Mark Dantonio Steps Down. Who will step up?

I correctly read the tea leaves…

Mark Dantonio took over a dismal program that won just 39 games in 7 seasons prior to his arrival, yet thereafter Mark Dantonio climbed an improbable mountain by winning 115 games, 6 bowl games, 4 division titles, 3 Big Ten titles and earned an invitation to the coveted College Football Playoff.

Yet, the landscape has changed.

After LSU beat Clemson to win the National Championship, whereby LSU posted an eye glazing 628 Yards, I wrote LSU’s Offensive production underscored just how far Michigan State’s Offense had fallen below the best in the land. It further underscored that Michigan State needed to execute changes to their Offensive staff to regain competitive footing. After all, LSU averaged nearly 570 Yards per game during the 2019 season while the Spartans averaged just 370 Yards.

It’s important to note, the best Offenses in the land were averaging more than 45 points per game in 2019, while the Spartans Offense was painfully inconsistent, averaging a meager 22 points per game, ranked in the bottom 15 percentile of 130 D-1 Schools and ranked #112 in terms of Red Zone Scoring.

Offensively, it wasn’t a one year swoon: the Spartans Offense hasn’t averaged more than 25 points per game since 2015, so clearly changes were needed, but did Mark Dantonio have an appetite to make changes and correct course?

I pointed out in early January that the most obvious time to make staff changes was prior to the Bowl season inasmuch as the emphasis should be upon future improvement and not necessarily upon winning a low tier Bowl Game, yet no changes were made. Of course, the next best time to execute staff changes was within a week after the Bowl game, and yet no changes.

So, from my perspective, as someone who was immersed in organizational dynamics during my 35 year corporate career (whereby I learned to read the tea leaves if you will), it was obvious to me that Mark Dantonio did not have an appetite to execute staff changes amongst a cadre of coaches for whom he had associations going back to his days at Ohio State nearly 20 years ago.

That’s understandable: needless to say, it’s tough business informing staff member who helped climb the mountain and collect trophies that their services are no longer needed. And so, Mark Dantonio took another tack: he stepped down.

So, what’s next?

Apparently, Mark Dantonio will stay on in the Athletic Department and from the perspective of organizational continuity, that’s a good thing.

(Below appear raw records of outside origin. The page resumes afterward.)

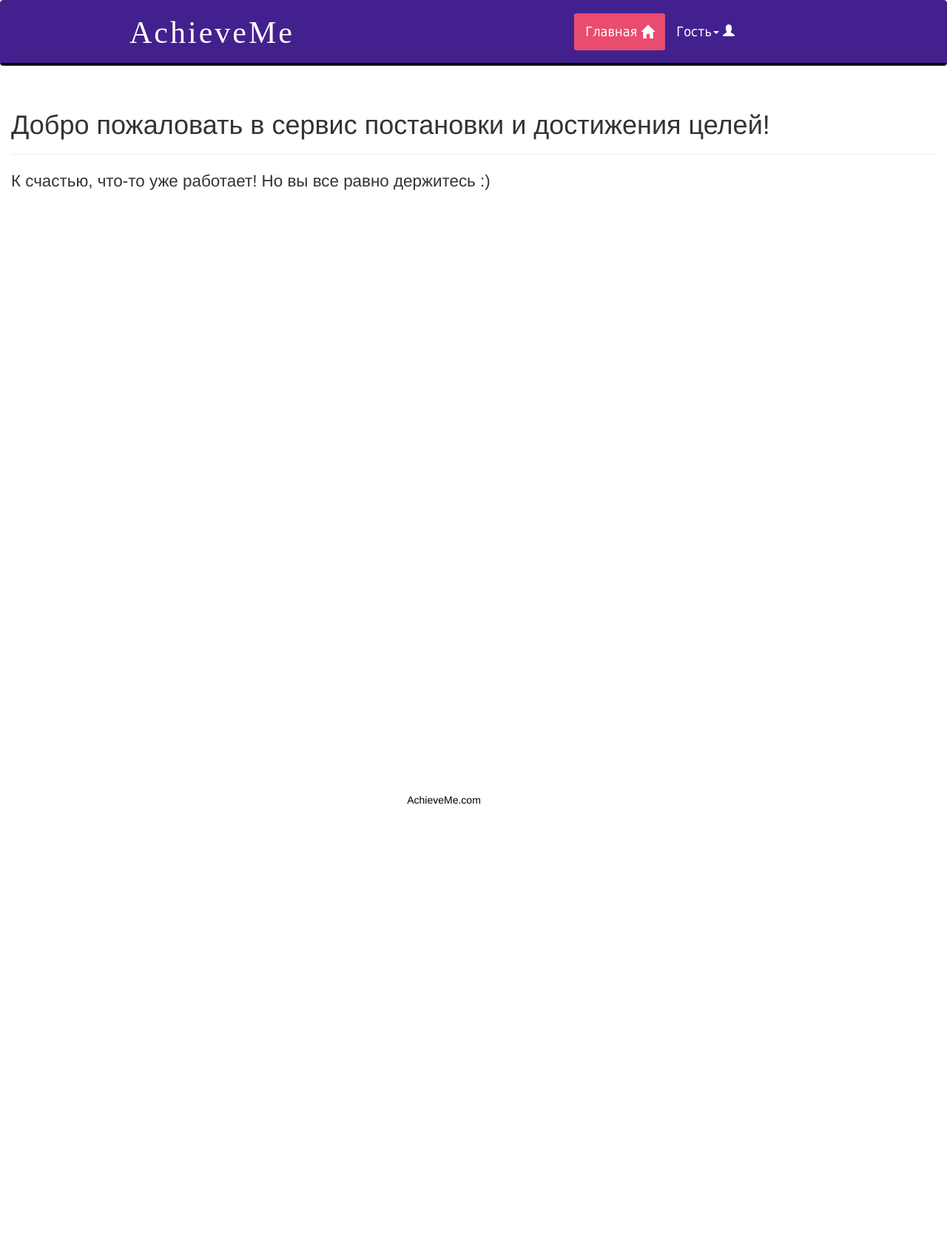
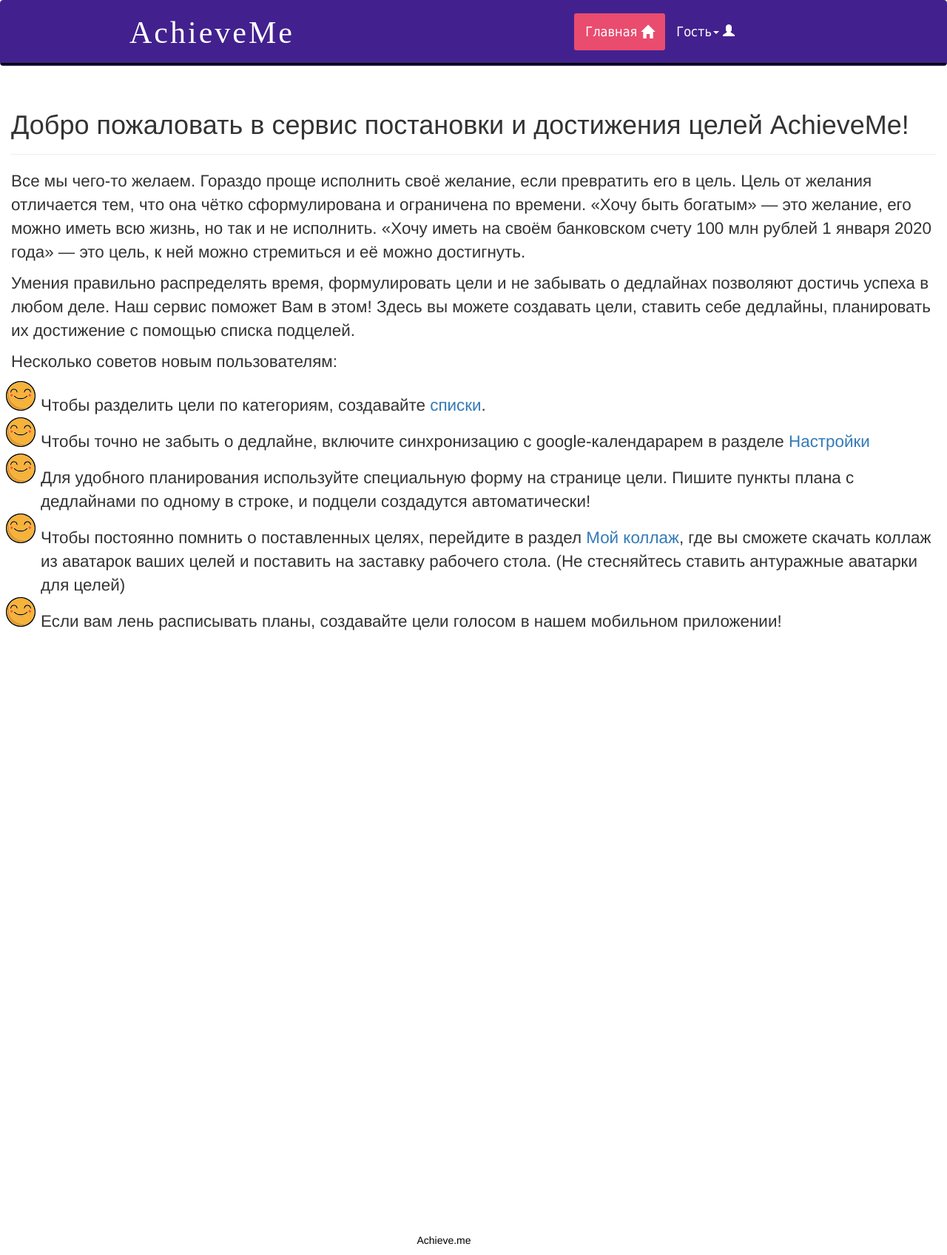
Before and after one commit to ksercs/AchieveMe, a Django app: page / in a window 1280 px wide. Shown: the whole page at 74% size. Before the commit the page ends 1087 px from the top, so only its background shows below. Run offline with Django 3.2, Linux system fonts and the light colour scheme; some libraries are stand-ins or nearby versions.

Commit message:
main page updated

```diff
--- a/AchieveMe/app/templates/base.html
+++ b/AchieveMe/app/templates/base.html
@@ -56,7 +56,7 @@
           <a href="#" class="dropdown-toggle" data-toggle="dropdown">{% if user.is_authenticated %}{{user.username}}{% else %}Гость{% endif %}<span class="caret"></span><span style="font-size:16px;" class="pull-right hidden-xs showopacity glyphicon glyphicon-user"></span></a>
           <ul class="dropdown-menu forAnimate" role="menu">
             {% if user.is_authenticated %}
-            <li><a href="{% url 'profile' user.username%}">Кабинет</a></li>
+            <li><a href="{% url 'profile' user.username%}">Мой коллаж</a></li>
             <li class="divider"></li>
             <li><a href="{% url 'logout' %}">Выйти</a></li>
             {% else %}
@@ -102,7 +102,7 @@
   <footer>
 
     <div class="container">
-      <p class="text-center"> <a href="http://127.0.0.1:8000">AchieveMe.com</a></p>
+      <p class="text-center"> <a href="http://127.0.0.1:8000">Achieve.me</a></p>
 
     </div>
 
--- a/AchieveMe/app/templates/index.html
+++ b/AchieveMe/app/templates/index.html
@@ -3,10 +3,36 @@
 {% block content %}
 <big>
 <div class="page-header">
-    <h1>Добро пожаловать в сервис постановки и достижения  целей!</h1>
+    <h1>Добро пожаловать в сервис постановки и достижения  целей AchieveMe!</h1>
 </div>
 <p>
-	К счастью, что-то уже работает! Но вы все равно держитесь :)
+Все мы чего-то желаем. Гораздо проще исполнить своё желание, если превратить его в цель. Цель от желания отличается тем, что она чётко сформулирована и ограничена по времени. «Хочу быть богатым» — это желание, его можно иметь всю жизнь, но так и не исполнить. «Хочу иметь на своём банковском счету 100 млн рублей 1 января 2020 года» — это цель, к ней можно стремиться и её можно достигнуть.
+</p>
+<p>
+Умения правильно распределять время, формулировать цели и не забывать о дедлайнах позволяют достичь успеха в любом деле. Наш сервис поможет Вам в этом!
+Здесь вы можете создавать цели, ставить себе дедлайны, планировать их достижение с помощью списка подцелей.
+</p>
+
+<p>
+Несколько советов новым пользователям:
+
+<ul style = "list-style-image: url(static/img/smile.svg);">
+    <li>
+        Чтобы разделить цели по категориям, создавайте <a href="{% url 'lists' username=user.username %}">списки</a>.
+    </li>
+    <li>
+        Чтобы точно не забыть о дедлайне, включите синхронизацию с google-календарарем в разделе <a href="{% url 'settings' username=user.username %}">Настройки</a>
+    </li>
+    <li>
+        Для удобного планирования используйте специальную форму на странице цели. Пишите пункты плана с дедлайнами по одному в строке, и подцели создадутся автоматически!
+    </li>
+    <li>
+        Чтобы постоянно помнить о поставленных целях, перейдите в раздел <a href="{% url 'profile' user.username%}">Мой коллаж</a>, где вы сможете скачать коллаж из аватарок ваших целей и поставить на заставку рабочего стола. (Не стесняйтесь ставить антуражные аватарки для целей)
+    </li>
+    <li>
+        Если вам лень расписывать планы, создавайте цели голосом в нашем мобильном приложении!
+    </li>
+</ul>
 </p>
 </big>
 {% endblock %}
```
Also changed, not shown: AchieveMe/app/static/img/smile.svg (added).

I trust Mark Dantonio will be instrumental in searching and hiring a new coach. Who will that coach be? The Spartans need to embark upon a coherent search and due to timing, it might make sense to appoint an interim coach (ala Ohio State whereby Luke Fickell took over for Jim Tressel) and thereafter set about to hire the best coaching candidate for the 2021 season.

At any measure, Bill Beekman will benefit from the input of Mark Dantonio. After all, Bill Beekman has degrees in Business and Law, and while he is a brilliant administrator within the University, he is by all measures inexperienced as a professional Athletic Director, and hiring championship coaches is not for the inexperienced or faint of heart.

At the bottom line: there is lots of unfounded hysteria.

I have read some nonsensical commentary that Michigan State is neither a glamorous job, or a desirable destination, to which I say…that’s NONSENSICAL BS.

In terms or resources and facilities, Michigan State is amongst the best in the land. Ask any coach in the country. And Spartan Stadium is considered one of the most intimidating venues for visiting teams to play, so there will be plenty of interest, yet Michigan State needs to conduct a coherent search…but to hire the best coach, Michigan State needs to determine “who do we want to be?”.

Hopefully, the Spartans will never engage in “winning at all costs” but compensation for Assistant Coaches needs to come into the 21st Century. By all measures, current compensation for assistant coaches is below the curve.

And football has changed: 3 yards and a cloud of dust no longer exists and elements of the “Spread” have taken over the game.

Relying upon a dominating Defense to control the game until the Offense scores enough points to win is an outdated model and the Spartans Offense must evolve into the 21st Century. As noted, the Spartans ranked #105 amongst 130 D-1 Schools in terms of Scoring Offense, averaging just 22 Points per game. Yet when measured in Big Ten competition, the Spartans Offense averaged a dismal 19.8 Points per game, and only 3 Big Ten schools scored less. That has to change!

At the bottom line, the numbers don’t lie, and the numbers tell us to return to Championship contention, the Spartans must deploy a 21st Century Offensive philosophy. Mark Dantonio needed to change a good portion of his staff to enable Spartan Football to evolve and stay abreast of scouting, recruiting, player development and scheme.

So, at the bottom line, It’s better to close the book and step down with one’s integrity intact and one’s head held high…and Mark Dantonio can do that. And now we look to Michigan State President, Samuel Stanley, AD, Bill Beekman and Mark Dantonio to write the next Championship Chapter. The late John Hannah and Biggie Munn will be watching.